Oct 31 2008 -
In October, Congress passed legislation that contained important tax relief for Mississippi and our country. The bill included extensions of tax relief provisions that have recently expired or are about to expire. This represented a bipartisan victory for taxpayers, especially at a time when positive economic news is needed.
Considering our economic challenges, some have suggested that now is the time to raise taxes. Doing so, however, would only deepen and prolong our economic downturn. I believe in lower taxes and have consistently fought to provide all Mississippians with tax relief. Congress needs to build on this recent action and pass additional tax relief to help spur economic activity.
TAX RELIEF FOR MISSISSIPPIANS
The tax relief passed last month contained a number of provisions beneficial to Mississippi, including a one-year extension of Alternative Minimum Tax (AMT) relief. While perhaps not a household name, the AMT is a serious problem facing more and more families each year. In 1969, the federal government introduced the AMT as a way to ensure 155 of the wealthiest Americans paid their taxes. The tax was never indexed for inflation, however, and today the AMT targets 23 million Americans, threatening to raise their taxes by an average of $2,300 per year. The legislation recently passed provided a one-year shield for those 23 million taxpayers, but Congress should take additional action to permanently repeal this unintended tax.
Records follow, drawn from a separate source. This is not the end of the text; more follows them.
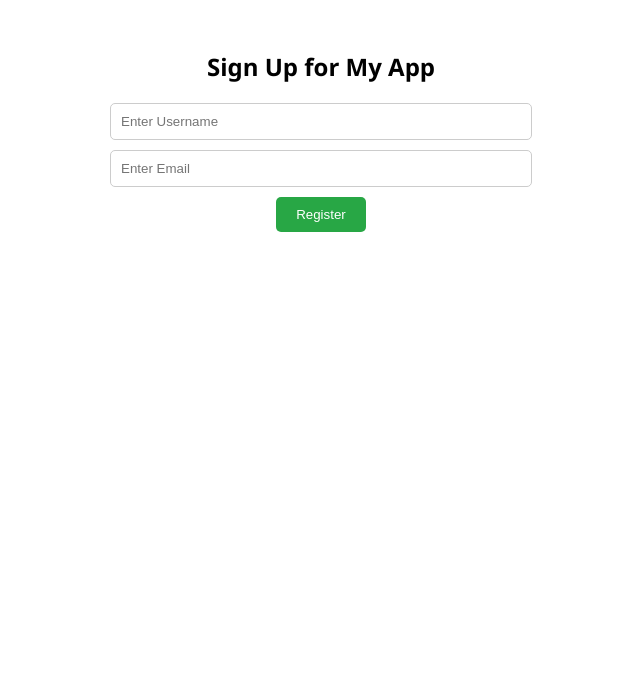
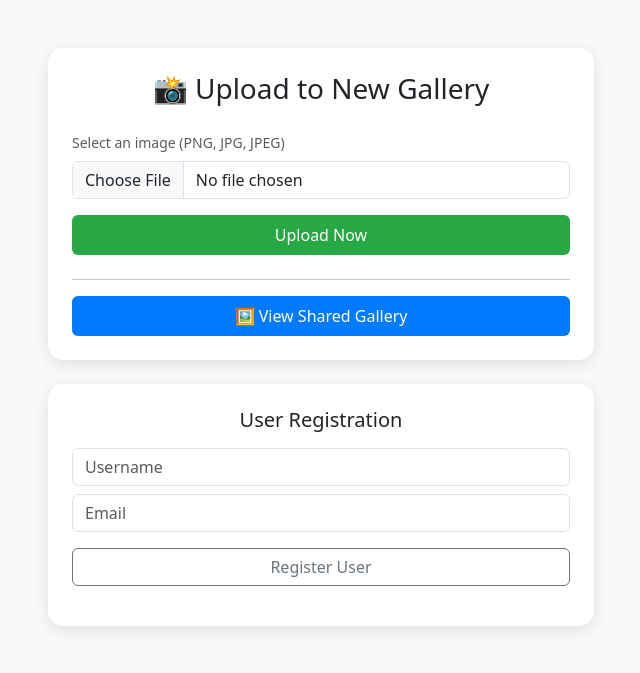
Before and after one commit to MADHU47/my-ai-site, a FastAPI app: page / in a window 1280 px wide. Shown: the top 673 px of the page, without its empty margins (319-959 px from the left). Run offline with FastAPI, Linux system fonts and the light colour scheme; some libraries are stand-ins or nearby versions.

Commit message:
Add image upload to new gallery bucket and basic auth

```diff
--- a/main.py
+++ b/main.py
@@ -1,34 +1,44 @@
 import os
 import psycopg2
 import urllib.parse
-from fastapi import FastAPI, Request
+import secrets
+from fastapi import FastAPI, Request, Depends, HTTPException, status, UploadFile, File, Form
 from fastapi.responses import HTMLResponse
 from fastapi.templating import Jinja2Templates
+from fastapi.security import HTTPBasic, HTTPBasicCredentials
 from pydantic import BaseModel
+from supabase import create_client, Client
 
 # 1. SETUP & CONFIG
 app = FastAPI()
 templates = Jinja2Templates(directory="templates")
 
-# Get the URL from Render Environment Variables
+# Environment Variables
 DB_URL = os.environ.get("DATABASE_URL")
+SUPABASE_URL = os.environ.get("SUPABASE_URL")
+SUPABASE_KEY = os.environ.get("SUPABASE_KEY")
 
-# 2. DATA MODELS (Defined before routes to avoid NameError)
+# Initialize Supabase Client for Storage
+# Ensure these variables are set in Render!
+supabase: Client = create_client(SUPABASE_URL, SUPABASE_KEY)
+
+security = HTTPBasic()
+
+# 2. DATA MODELS
 class UserData(BaseModel):
     username: str
     email: str
 
-# 3. DATABASE FUNCTIONS
+# 3. DATABASE & SECURITY FUNCTIONS
 def get_db_connection():
     if not DB_URL:
         raise ValueError("DATABASE_URL environment variable is not set!")
-    # sslmode is required for Supabase
     return psycopg2.connect(DB_URL, sslmode='require')
 
 def init_db():
     conn = get_db_connection()
     cursor = conn.cursor()
-    # PostgreSQL 'SERIAL' replaces SQLite 'AUTOINCREMENT'
+    # Create Users Table
     cursor.execute('''
         CREATE TABLE IF NOT EXISTS users (
             id SERIAL PRIMARY KEY,
@@ -36,23 +46,111 @@ def init_db():
             email TEXT NOT NULL
         )
     ''')
+    # Create Image Metadata Table
+    cursor.execute('''
+        CREATE TABLE IF NOT EXISTS image_metadata (
+            id SERIAL PRIMARY KEY,
+            created_at TIMESTAMP WITH TIME ZONE DEFAULT NOW(),
+            file_name TEXT NOT NULL,
+            storage_path TEXT NOT NULL,
+            public_url TEXT NOT NULL,
+            uploaded_by TEXT NOT NULL
+        )
+    ''')
     conn.commit()
     cursor.close()
     conn.close()
 
-# Initialize the table on startup
+# Initialize tables on startup
 init_db()
 
+def authenticate_user(credentials: HTTPBasicCredentials = Depends(security)):
+    # Fetching credentials from Render Env Vars
+    u1, p1 = os.environ.get("ADMIN_USERNAME"), os.environ.get("ADMIN_PASSWORD")
+    u2, p2 = os.environ.get("USER2_USERNAME"), os.environ.get("USER2_PASSWORD")
+
+    is_user1 = (u1 and p1 and
+                secrets.compare_digest(credentials.username, u1) and
+                secrets.compare_digest(credentials.password, p1))
+
+    is_user2 = (u2 and p2 and
+                secrets.compare_digest(credentials.username, u2) and
+                secrets.compare_digest(credentials.password, p2))
+
+    if not (is_user1 or is_user2):
+        raise HTTPException(
+            status_code=status.HTTP_401_UNAUTHORIZED,
+            detail="Incorrect username or password",
+            headers={"WWW-Authenticate": "Basic"},
+        )
+    return credentials.username
+
 # 4. ROUTES
+
 @app.get("/", response_class=HTMLResponse)
 async def home(request: Request):
     return templates.TemplateResponse("index.html", {"request": request})
+
+# --- GALLERY & UPLOAD LOGIC ---
+
+@app.get("/view-gallery", response_class=HTMLResponse)
+async def view_gallery(request: Request, username: str = Depends(authenticate_user)):
+    conn = get_db_connection()
+    cur = conn.cursor()
+    cur.execute("SELECT file_name, public_url, uploaded_by FROM image_metadata ORDER BY created_at DESC")
+    images = cur.fetchall()
+    cur.close()
+    conn.close()
+
+    image_list = [
+        {"file_name": row[0], "public_url": row[1], "uploaded_by": row[2]}
+        for row in images
+    ]
+    return templates.TemplateResponse("gallery.html", {
+        "request": request,
+        "images": image_list,
+        "current_user": username
+    })
+
+@app.post("/upload-image")
+async def upload_image(
+    file: UploadFile = File(...),
+    username: str = Depends(authenticate_user)
+):
+    # 1. Read file content
+    file_content = await file.read()
+    # Path inside the bucket (organized by user)
+    file_path = f"{username}/{file.filename}"
+
+    # 2. Upload to Supabase Storage Bucket: "new gallery"
+    supabase.storage.from_("new gallery").upload(
+        path=file_path,
+        file=file_content,
+        file_options={"content-type": file.content_type}
+    )
+
+    # 3. Get Public URL from "new gallery"
+    public_url = supabase.storage.from_("new gallery").get_public_url(file_path)
+
+    # 4. Save metadata to Postgres
+    conn = get_db_connection()
+    cur = conn.cursor()
+    cur.execute(
+        "INSERT INTO image_metadata (file_name, storage_path, public_url, uploaded_by) VALUES (%s, %s, %s, %s)",
+        (file.filename, file_path, public_url, username)
+    )
+    conn.commit()
+    cur.close()
+    conn.close()
+
+    return {"status": "Uploaded Successfully to 'new gallery'", "url": public_url}
+
+# --- EXISTING REGISTRATION LOGIC ---
 
 @app.post("/register")
 async def register_user(data: UserData):
     conn = get_db_connection()
     cursor = conn.cursor()
-    # PostgreSQL uses %s instead of ?
     cursor.execute("INSERT INTO users (username, email) VALUES (%s, %s)", (data.username, data.email))
     conn.commit()
     cursor.close()
@@ -61,7 +159,7 @@ async def register_user(data: UserData):
 
 @app.get("/view-users", response_class=HTMLResponse)
 async def view_users(request: Request):
-    conn = get_db_connection() # Switched from sqlite3 to Postgres
+    conn = get_db_connection()
     cursor = conn.cursor()
     cursor.execute("SELECT id, username, email FROM users")
     all_users = cursor.fetchall()
@@ -71,9 +169,12 @@ async def view_users(request: Request):
 
 @app.get("/check-env")
 def check_env():
-    if DB_URL:
-        return {"status": "Found!", "preview": DB_URL[:15] + "..."}
-    return {"status": "Not Found. Check Render Environment settings."}
+    return {
+        "db_status": "Found" if DB_URL else "Missing",
+        "supabase_url": "Found" if SUPABASE_URL else "Missing",
+        "supabase_key": "Found" if SUPABASE_KEY else "Missing",
+        "auth_users_configured": "Yes" if (os.environ.get("ADMIN_USERNAME") and os.environ.get("USER2_USERNAME")) else "No"
+    }
 
 # 5. SERVER RUNNER
 if __name__ == "__main__":
--- a/requirements.txt
+++ b/requirements.txt
@@ -3,3 +3,5 @@ jinja2
 uvicorn
 pydantic
 psycopg2-binary
+supabase
+python-multipart
--- a/templates/index.html
+++ b/templates/index.html
@@ -2,28 +2,73 @@
 <html lang="en">
 <head>
     <meta charset="UTF-8">
-    <title>My AI Website</title>
+    <meta name="viewport" content="width=device-width, initial-scale=1.0">
+    <title>AI Project - Home</title>
+    <link href="https://cdn.jsdelivr.net/npm/bootstrap@5.3.0/dist/css/bootstrap.min.css" rel="stylesheet">
     <style>
-        body { font-family: 'Segoe UI', sans-serif; max-width: 500px; margin: 50px auto; text-align: center; }
-        input { padding: 10px; width: 80%; margin-bottom: 10px; border-radius: 5px; border: 1px solid #ccc; }
-        button { padding: 10px 20px; background-color: #28a745; color: white; border: none; border-radius: 5px; cursor: pointer; }
-        button:hover { background-color: #218838; }
-        #message { margin-top: 20px; color: blue; }
+        body { background-color: #f8f9fa; }
+        .card { border-radius: 15px; border: none; box-shadow: 0 4px 15px rgba(0,0,0,0.1); }
+        .btn-primary { background-color: #007bff; border: none; }
+        .btn-success { background-color: #28a745; border: none; }
+        #message { font-weight: bold; }
     </style>
 </head>
 <body>
-    <h2>Sign Up for My App</h2>
-    <input type="text" id="username" placeholder="Enter Username"><br>
-    <input type="email" id="email" placeholder="Enter Email"><br>
-    <button onclick="sendData()">Register</button>
-    <p id="message"></p>
+
+<div class="container py-5">
+    <div class="row justify-content-center">
+        <div class="col-md-6">
+
+            <div class="card mb-4">
+                <div class="card-body p-4">
+                    <h3 class="card-title text-center mb-4">📸 Upload to New Gallery</h3>
+
+                    <form action="/upload-image" method="post" enctype="multipart/form-data">
+                        <div class="mb-3">
+                            <label class="form-label text-muted small">Select an image (PNG, JPG, JPEG)</label>
+                            <input type="file" name="file" class="form-control" accept="image/*" required>
+                        </div>
+                        <button type="submit" class="btn btn-success w-100 py-2">Upload Now</button>
+                    </form>
+
+                    <div class="mt-4 text-center">
+                        <hr>
+                        <a href="/view-gallery" class="btn btn-primary w-100 py-2">🖼️ View Shared Gallery</a>
+                    </div>
+                </div>
+            </div>
+
+            <div class="card">
+                <div class="card-body p-4">
+                    <h5 class="text-center mb-3">User Registration</h5>
+                    <div class="mb-2">
+                        <input type="text" id="username" class="form-control" placeholder="Username">
+                    </div>
+                    <div class="mb-3">
+                        <input type="email" id="email" class="form-control" placeholder="Email">
+                    </div>
+                    <button onclick="sendData()" class="btn btn-outline-secondary w-100">Register User</button>
+                    <p id="message" class="text-center mt-3 small"></p>
+                </div>
+            </div>
+
+        </div>
+    </div>
+</div>
 
 <script>
+    // Your original JavaScript for the registration form
     async function sendData() {
         const user = document.getElementById('username').value;
         const email = document.getElementById('email').value;
+        const msgElement = document.getElementById('message');
 
-            // This is the JavaScript talking to your Python Backend
+        if(!user || !email) {
+            msgElement.style.color = "red";
+            msgElement.innerText = "Please fill in both fields.";
+            return;
+        }
+
         const response = await fetch('/register', {
             method: 'POST',
             headers: {'Content-Type': 'application/json'},
@@ -31,8 +76,10 @@
         });
 
         const result = await response.json();
-            document.getElementById('message').innerText = result.status;
+        msgElement.style.color = "green";
+        msgElement.innerText = result.status;
     }
 </script>
+
 </body>
 </html>
```
Also changed, not shown: templates/gallery.html (added, +90 -0 lines), templates/upload.html (added, +13 -0 lines). Lines whose indentation alone changed are shown as unchanged.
The bill also contained provisions important to Mississippi’s schools, including a four-year extension of the Secure Rural Schools Act. This legislation provides federal funding for several Mississippi school districts in counties where federal land ownership reduces local property tax collection. Additionally, the educator’s deduction was extended, allowing teachers to deduct up to $250 of their out-of-pocket classroom expenses from their federal tax bill.
Finally, to further assist rebuilding efforts along Mississippi’s Gulf Coast, the bill extended the increased rehabilitation tax credit originally included in the GO Zone legislation. This credit helps encourage businesses and developers to rebuild and restore historic buildings that were damaged by Katrina.
SET TO EXPIRE
While this recently-passed tax relief was a positive development, more needs to be done to ensure taxes aren’t raised on families and small businesses. Sweeping tax cuts implemented in 2001 and 2003 should be made permanent. These measures cut taxes for everyone by lowering all tax brackets, including the creation of the new 10 percent bracket for low-income taxpayers. This tax relief also included a reduction in the marriage penalty, an increase of the child tax credit, and a phasing-out of the “death tax” that hurts small businesses and family farms. This tax relief is set to expire in 2011, and unless Congress acts to extend these measures or make them permanent, families will be hit with the largest tax increase in our nation’s history.
CONTINUED TAX RELIEF
I was glad Congress took the action it recently did to extend key tax relief provisions. Since 2001, I believe we have put into place many pro-growth, pro-taxpayer policies that are beneficial to Mississippi and our entire country. It is important that Congress build on recent legislative success and work to pass additional tax relief and extend current tax relief provisions that are set to expire. Doing so will put more money in your pocket and place us on the road to economic recovery.